  12. This is all so interesting! Not sure if my inquiry is best posted here or with the Pilates post….my concern is OVER BRACING the lower abs. I have done years of regular Pilates training (mainly on the equipment). I thought I was in great shape until my hysterectomy 4 months ago (although since the birth of my child 18 years ago I have wondered how great the actual PF muscles were since nothing down there ever felt the same). I was hesitant to use estrogen after the surgery (due to migraines) and the Dr. has now said I have a very weak vaginal tissue along with weak PF muscles which he never mentioned before the surgery). I am pretty good at isolating the PFs, but wonder now if they totally give out when working with the pilates machine as I brace pretty solid for most exercises. How would you recommend proceeding with my pilates without over bracing? Is it possible to change this pattern now that it is ingrained in me? My first thought is lighter springs and maybe not doing tabletop legs with supine arm work? I am very confused. I know I over brace because I went paddle boarding a couple weeks ago and thought all was well until I got home and felt a bulge for the first time whilst showering (which Dr. confirmed a day later that the bladder was indeed sitting lower that before and insisted I start the estrogen which I have). Sorry so long in the tooth here…and thank you in advance for any advise (as no one else I have consulted has a clue other than more kegels) xx

    • Michelle Kenway says:

      Hi Melly

      Thank you for your comments!

      You are correct in suspecting that the overbracing with your Pilates has potential to overload your pelvic floor muscles, especially if you are maintaining strong core abdominal contraction throughout your entire Pilates session. It is hughly likely that if your pelvic floor is weak, it is unable to withstand this pressure. You are also correct in suggesting the use of lighter springs and avoiding tabletop with supine arm work as ways of reducing pressure on your pelvic floor. It is possible to change the pattern of overbracing and I have seen this pattern change with many women with correct training. To relax the abdominal involves correcting posture, diaphragmatic breathing and relaxing the lower abdominal wall (let it bulge). When you have learnt to relax these muscles, then comes the process of learning correct gentle abdominal muscle activation. Correct core activation is shown in this core activation video.

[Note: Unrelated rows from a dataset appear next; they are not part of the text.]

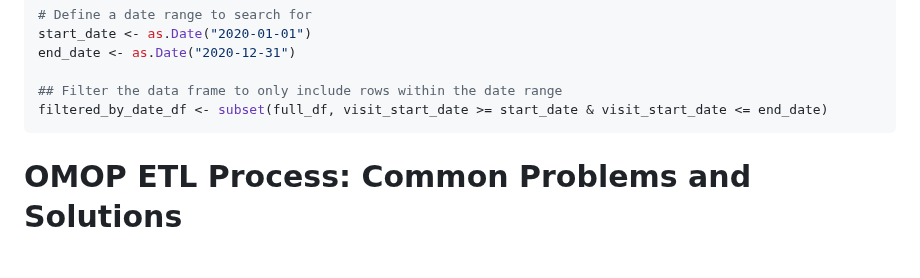
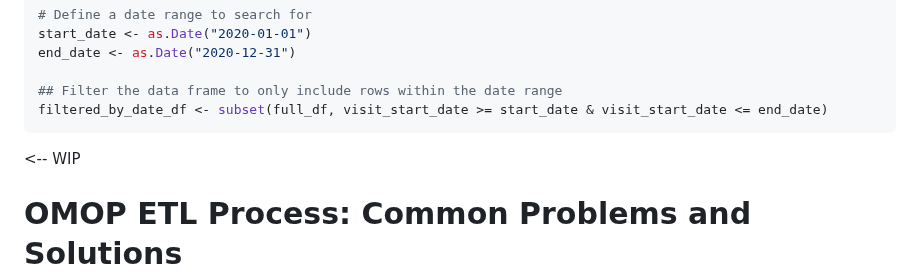
Before and after one commit to DBJHU/DBJHU.github.io, a Markdown page: README.md, the part around one of its changes. Drawn GitHub-style; blank space fills up the shorter version.

```diff
--- a/README.md
+++ b/README.md
@@ -320,6 +320,7 @@ filtered_by_date_df <- subset(full_df, visit_start_date >= start_date & visit_st
 To execute the Python queries, you'll need to install the pandas library. -->
 
 
+<-- WIP
 
 # OMOP ETL Process: Common Problems and Solutions
 
```
Also changed, not shown: other parts of README.md (+1 -0 lines).
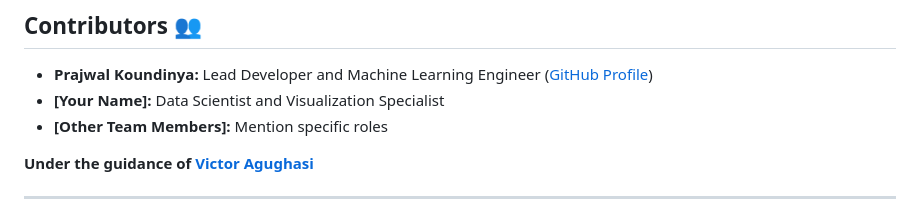
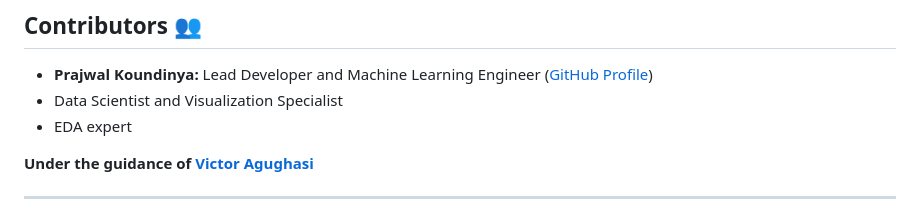
Before and after one commit to Prajwal-koundinya/Mini-Project-, a Markdown page: README.md, the part around the change. GitHub-like rendering.

```diff
--- a/README.md
+++ b/README.md
@@ -127,8 +127,8 @@ The core of the project relies on a CNN-based deep learning architecture:
 ## Contributors 👥
 
 - **Prajwal Koundinya:** Lead Developer and Machine Learning Engineer ([GitHub Profile](https://github.com/Prajwal-Koundinya))
-- **[Your Name]:** Data Scientist and Visualization Specialist
-- **[Other Team Members]:** Mention specific roles
+- Data Scientist and Visualization Specialist
+- EDA expert
 
 **Under the guidance of [Victor Agughasi](https://github.com/Victor-Ikechukwu)**
 
```
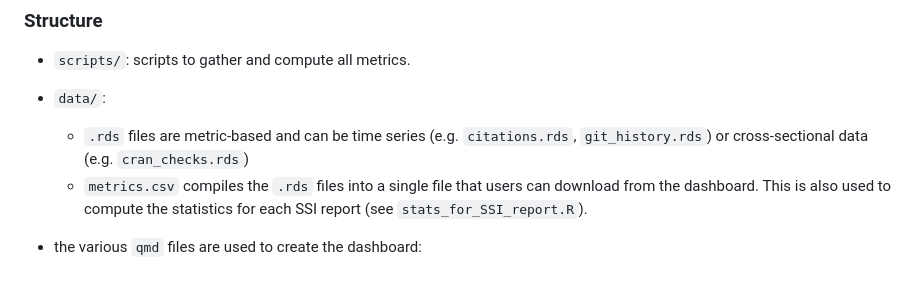
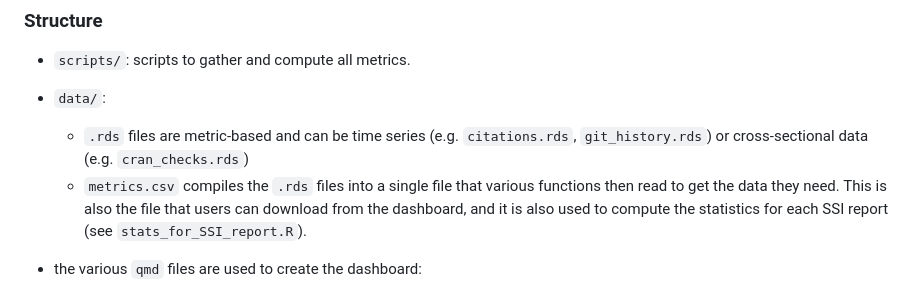
Before and after one commit to palaeoverse/palaeoverse.dashboard, a Markdown page: README.md, the part around the change. Drawn GitHub-style.

Commit message:
more readme

```diff
--- a/README.md
+++ b/README.md
@@ -7,8 +7,9 @@ Dashboard to follow code activity, code quality, and impact of Palaeoverse packa
 - `data/`:
   - `.rds` files are metric-based and can be time series (e.g. `citations.rds`,
     `git_history.rds`) or cross-sectional data (e.g. `cran_checks.rds`)
-  - `metrics.csv` compiles the `.rds` files into a single file that users can
-    download from the dashboard. This is also used to compute the statistics for
+  - `metrics.csv` compiles the `.rds` files into a single file that various functions
+    then read to get the data they need. This is also the file that users can
+    download from the dashboard, and it is also used to compute the statistics for
     each SSI report (see `stats_for_SSI_report.R`).
 
 - the various `qmd` files are used to create the dashboard:
```
Also changed, not shown: scripts/README.md (added, +55 -0 lines).
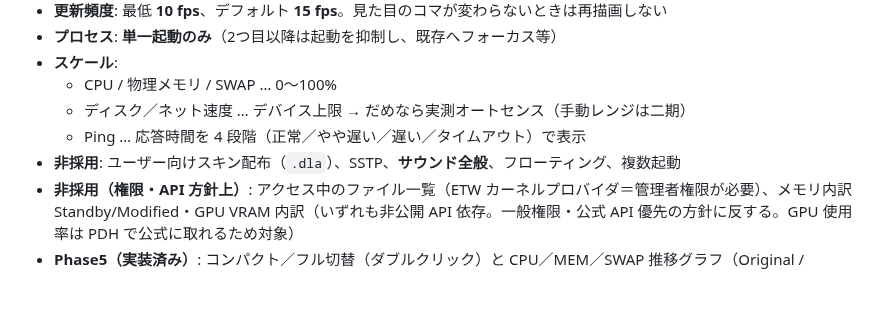
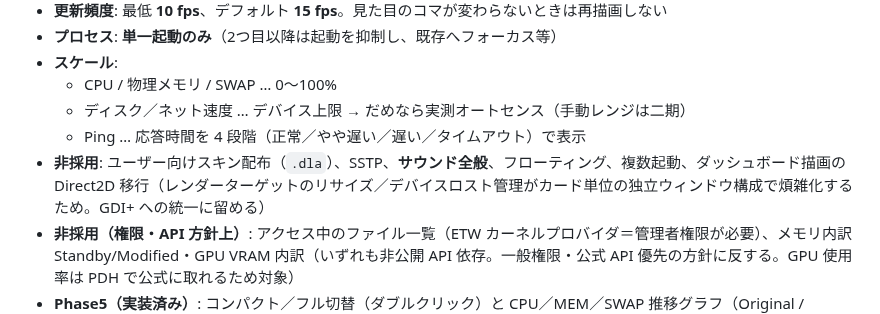
Before and after one commit to soramimi6/DiskLED, a Markdown page: README.md, the part around the change. GitHub-like rendering; blank space fills up the shorter version.

```diff
--- a/README.md
+++ b/README.md
@@ -16,7 +16,7 @@ Windows XP 時代に Delphi 4.0 で作られた常駐モニター（HDD / ネッ
   - CPU / 物理メモリ / SWAP … 0～100%
   - ディスク／ネット速度 … デバイス上限 → だめなら実測オートセンス（手動レンジは二期）
   - Ping … 応答時間を 4 段階（正常／やや遅い／遅い／タイムアウト）で表示
-- **非採用**: ユーザー向けスキン配布（`.dla`）、SSTP、**サウンド全般**、フローティング、複数起動
+- **非採用**: ユーザー向けスキン配布（`.dla`）、SSTP、**サウンド全般**、フローティング、複数起動、ダッシュボード描画の Direct2D 移行（レンダーターゲットのリサイズ／デバイスロスト管理がカード単位の独立ウィンドウ構成で煩雑化するため。GDI+ への統一に留める）
 - **非採用（権限・API 方針上）**: アクセス中のファイル一覧（ETW カーネルプロバイダ＝管理者権限が必要）、メモリ内訳 Standby/Modified・GPU VRAM 内訳（いずれも非公開 API 依存。一般権限・公式 API 優先の方針に反する。GPU 使用率は PDH で公式に取れるため対象）
 - **Phase5（実装済み）**: コンパクト／フル切替（ダブルクリック）と CPU／MEM／SWAP 推移グラフ（Original / Metalic）
 - **Phase6（実装済み）**: ユーザー権限インストーラー（Inno Setup）＋ポータブル zip（`tools/make-*.ps1`）
```
Also changed, not shown: docs/PLANNED-3.3.0.md (+9 -10 lines).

      This Physiotherapy article on Pilates and pelvic floor should help you modify your reformer work.

      Hope this gives you somewhere to start while you strengthen your pelvic floor.

  13. Hi Michelle

    I have diastasis recti from 6 finger separation to now 3 fingers. I gave birth 6 months ago via c section 2nd child). I have been doing tva activation via kegels (I imagine I am trying to hold in gas) upon exhale. I do this 3x a day 20x each for the past month. Should I be doing more than this? What else can I do? I would like to do weight training-do I need to do the kegels (tva activation) with weight training as well?

    Also I still notice an indent around my belly button area when I lie on my side or sit down in the bathroom. Will that ever go away or it will be there always even if gap closes?

    • Michelle Kenway Physiotherapist says:

      Hi Zelda

      Yes there’s a lot more that you can do in terms of exercise to restore your deep abdominal muscle control. You might like to start with this recent series I have posted on rectus diastasis exercises you can watch the video series here.

      Zelda I am unable to predict whether your existing gap will heal or not.

      All the best